The Lucky Supermarket chain experienced a 15 per cent jump in sales transactions in riel last year when products were displayed in riel, even though buyers had the option to pay either in the local currency or in US dollars.
“In 2017 we started to display the riel currency price (tags), a requirement by the NBC [National Bank of Cambodia] and we see more spending in riel because the customers’ perception is that (products) in riel is less expensive compared to the US dollars,” Patty Heng, chief operations officer of DFI Lucky Private Limited, which manages the Lucky Supermarket chain in Cambodia told The Post.
In 2017, the Ministry of Commerce issued a prakas to all business outlets to tag their products and services in riel, as part of the government’s campaign to promote a wider usage of the national currency.
So what contributed to the jump in sales?
Heng explains: “It is because the Cambodian riel is now being promoted, the exchange rate of the riel is stable and it is a good move by NBC to promote the domestic currency. So, when the price displays are in riel, the perception among the customers is that it is cheaper."
“This is the feedback we received from our customers after our own survey in our stores. Our products are better quality and our pricing is about five to ten per cent different from prices when compared to the wet markets."
“So when we display the price tag in riel, customers think our price is competitive and this is advantageous for us. It is very positive. That’s why in our fresh (produce) division, the riel sign is a lot bigger now,” added Heng.
Although shopping malls and supermarkets are beginning to display their prices in both riel and dollars, following NBC’s directive, ironically many of the retail transactions are still being carried out in the greenback, which has become the norm in the local business scene.
But, Lucky Supermarket has bigger plans to promote the riel at its outlets – not only to abide by the NBC directives but also to reach out to the increasing domestic Cambodian supermarket customers,who easily make up 85 per cent of its shoppers.
Heng said that the management is even contemplating making all pricing in the riel after noting the positive trend but is currently unable to do because of the system limitations which does not accept too many zeros.
“We are exploring the possibility of a system upgrade and once we have made the changes we will be able overcome this problem. Maybe in two years it is possible to have all pricing in the riel because we, as a group, want to identify with the local culture and local currency. We arehere to serve the local community. That is our goal,” she added.
Lucky Supermarket, a member of the Hong Kong-based Dairy Farm International Group, has 18 stores and another four more outlets will be opened within the next eight weeks. It employs 1,300 workers.
According to Heng, the company operates in nine countries and the national currencies of those are used.
“We also operate in Vietnam and we use the Vietnamese dong,” she added.
The supermarket, which began operations in 1993, has taken its riel usage a step further.
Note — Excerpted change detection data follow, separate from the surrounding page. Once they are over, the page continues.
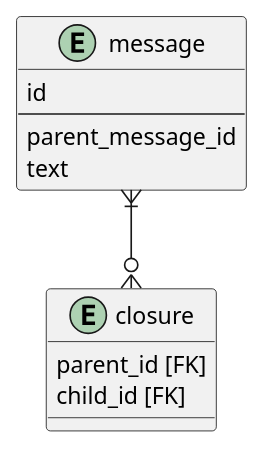
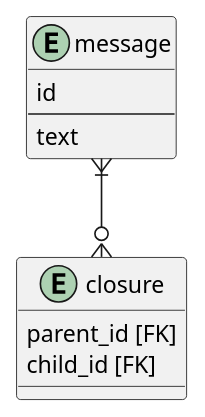
Before and after one commit to tamamura3/praha-challenge: the second of 4 diagrams in db/anti_pattern_4/readme.md, drawn with PlantUML. The commit also changed other lines of this file and 1 other file, not shown here.

````diff
--- a/db/anti_pattern_4/readme.md
+++ b/db/anti_pattern_4/readme.md
@@ -12,15 +32,14 @@
 ```puml
 @startuml
 entity message {
     id
     --
-    parent_message_id
     text
 }
 entity closure {
     parent_id [FK]
     child_id [FK]
 }
 message }|--o{ closure
 @enduml
 ```
````
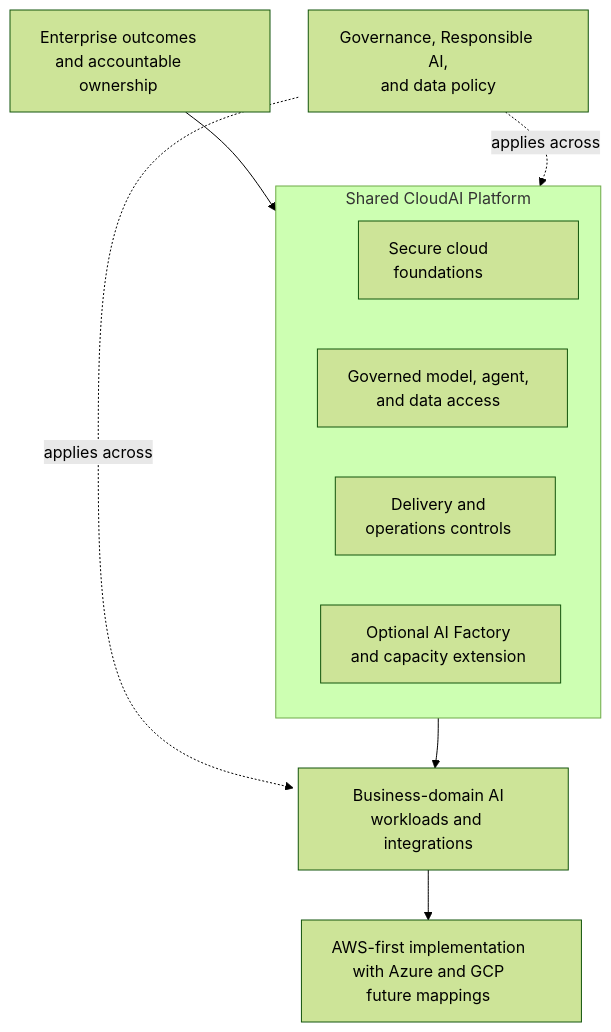
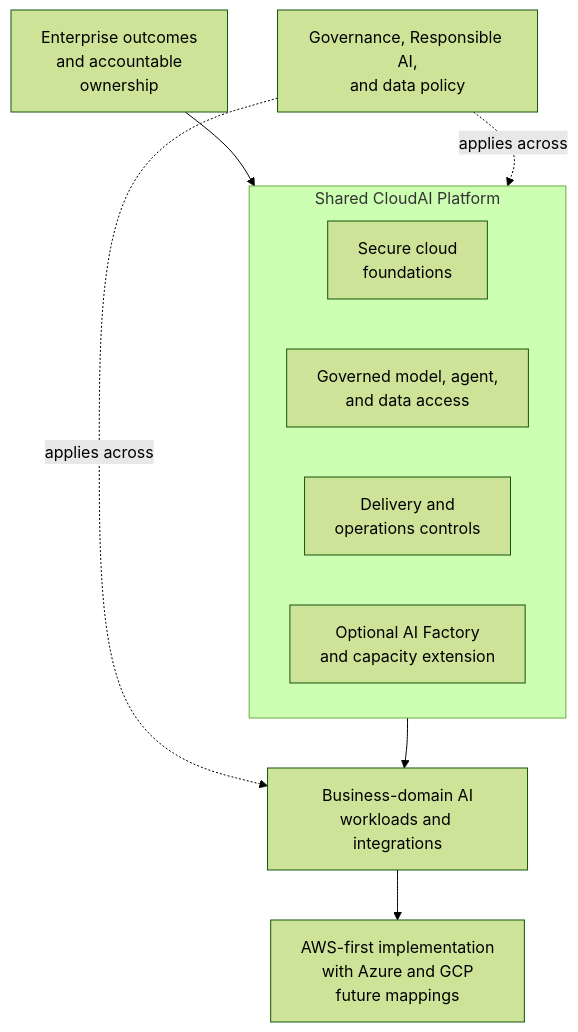
One commit to afaryy/cloudai-platform changed the first of 3 diagrams in docs/architecture.md. Above: the diagram before and after it, drawn with Mermaid (forest theme). The commit also changed other lines of this file and 1 other file, not shown here.

Commit message:
docs: rely on Mermaid label sizing

````diff
--- a/docs/architecture.md
+++ b/docs/architecture.md
@@ -19,30 +19,22 @@
 ```mermaid
 flowchart TB
   outcome["Enterprise outcomes<br/>and accountable<br/>ownership"]
   policy["Governance, Responsible AI,<br/>and data policy"]
 
   subgraph platform["Shared CloudAI Platform"]
     foundations["Secure cloud<br/>foundations"]
     access["Governed model, agent,<br/>and data access"]
     delivery["Delivery and<br/>operations controls"]
     capacity["Optional AI Factory<br/>and capacity extension"]
   end
 
   workloads["Business-domain AI<br/>workloads and integrations"]
   providers["AWS-first implementation<br/>with Azure and GCP<br/>future mappings"]
 
   outcome --> platform
   policy -. "applies across" .-> platform
   policy -. "applies across" .-> workloads
   platform --> workloads
   workloads --> providers
 
-  style outcome width:260px
-  style policy width:280px
-  style foundations width:220px
-  style access width:250px
-  style delivery width:220px
-  style capacity width:240px
-  style workloads width:270px
-  style providers width:280px
 ```
````
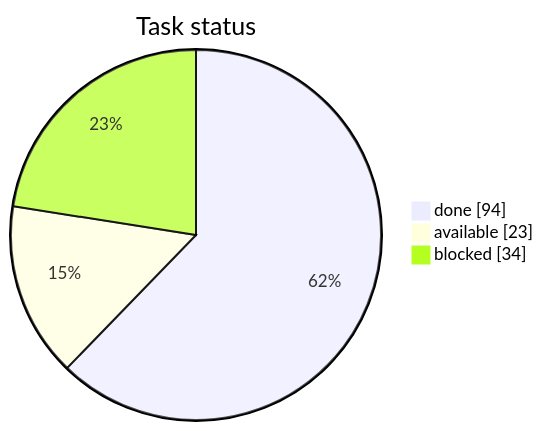
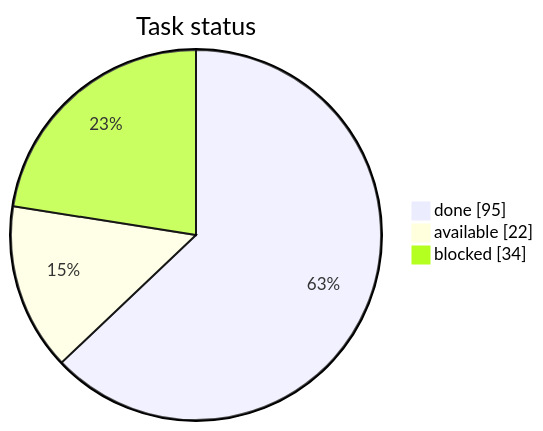
One commit to artemiiShabanov/RallyRivals changed the first of 3 diagrams in STATUS.md. Above: the diagram before and after it, drawn with Mermaid. The commit also changed other lines of this file and 6 other files, not shown here.

````diff
--- a/STATUS.md
+++ b/STATUS.md
@@ -7,7 +7,7 @@
 ```mermaid
 pie showData
     title Task status
-    "done" : 94
-    "available" : 23
+    "done" : 95
+    "available" : 22
     "blocked" : 34
 ```
````
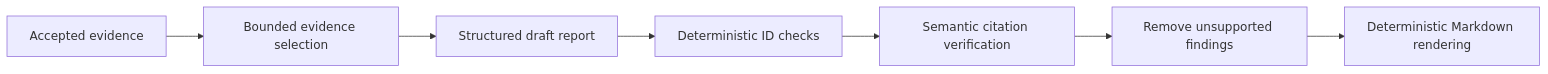
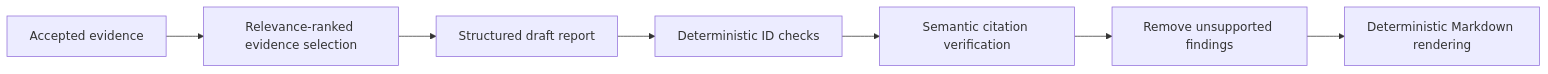
One commit to Ishwaridutt/deep-research-agent changed the ninth of 11 diagrams in readme.md. Above: the diagram before and after it, drawn with Mermaid. The commit also changed other lines of this file and 43 other files, not shown here.

````diff
--- a/readme.md
+++ b/readme.md
@@ -441,12 +453,12 @@
 ```mermaid
 flowchart LR
     Evidence[Accepted evidence]
-    Select[Bounded evidence selection]
+    Select[Relevance-ranked evidence selection]
     Draft[Structured draft report]
     References[Deterministic ID checks]
     Semantic[Semantic citation verification]
     Filter[Remove unsupported findings]
     Render[Deterministic Markdown rendering]
 
     Evidence --> Select --> Draft --> References --> Semantic --> Filter --> Render
 ```
````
It sources its fresh produce, such as melons and pineapples from local farmers through contract farming and they are paid in riel.
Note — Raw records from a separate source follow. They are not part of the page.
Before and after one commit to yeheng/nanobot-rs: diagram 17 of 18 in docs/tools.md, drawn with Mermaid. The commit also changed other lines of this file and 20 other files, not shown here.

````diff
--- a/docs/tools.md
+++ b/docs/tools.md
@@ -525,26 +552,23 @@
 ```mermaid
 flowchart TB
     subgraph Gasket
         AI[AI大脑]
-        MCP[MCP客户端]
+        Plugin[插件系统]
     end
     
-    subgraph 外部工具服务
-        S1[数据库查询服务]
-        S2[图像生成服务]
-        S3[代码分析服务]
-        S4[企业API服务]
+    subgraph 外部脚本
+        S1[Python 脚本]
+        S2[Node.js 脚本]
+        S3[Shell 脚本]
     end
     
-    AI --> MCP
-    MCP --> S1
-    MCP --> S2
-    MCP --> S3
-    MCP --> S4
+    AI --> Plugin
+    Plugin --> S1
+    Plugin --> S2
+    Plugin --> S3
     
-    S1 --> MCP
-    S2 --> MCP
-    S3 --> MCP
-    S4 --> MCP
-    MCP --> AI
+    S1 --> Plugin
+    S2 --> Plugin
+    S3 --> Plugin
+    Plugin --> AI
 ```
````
“About 30 per cent of our fresh products are paid in riel. We have contract farming with farmers and they prefer to accept payments in riel,” said Heng.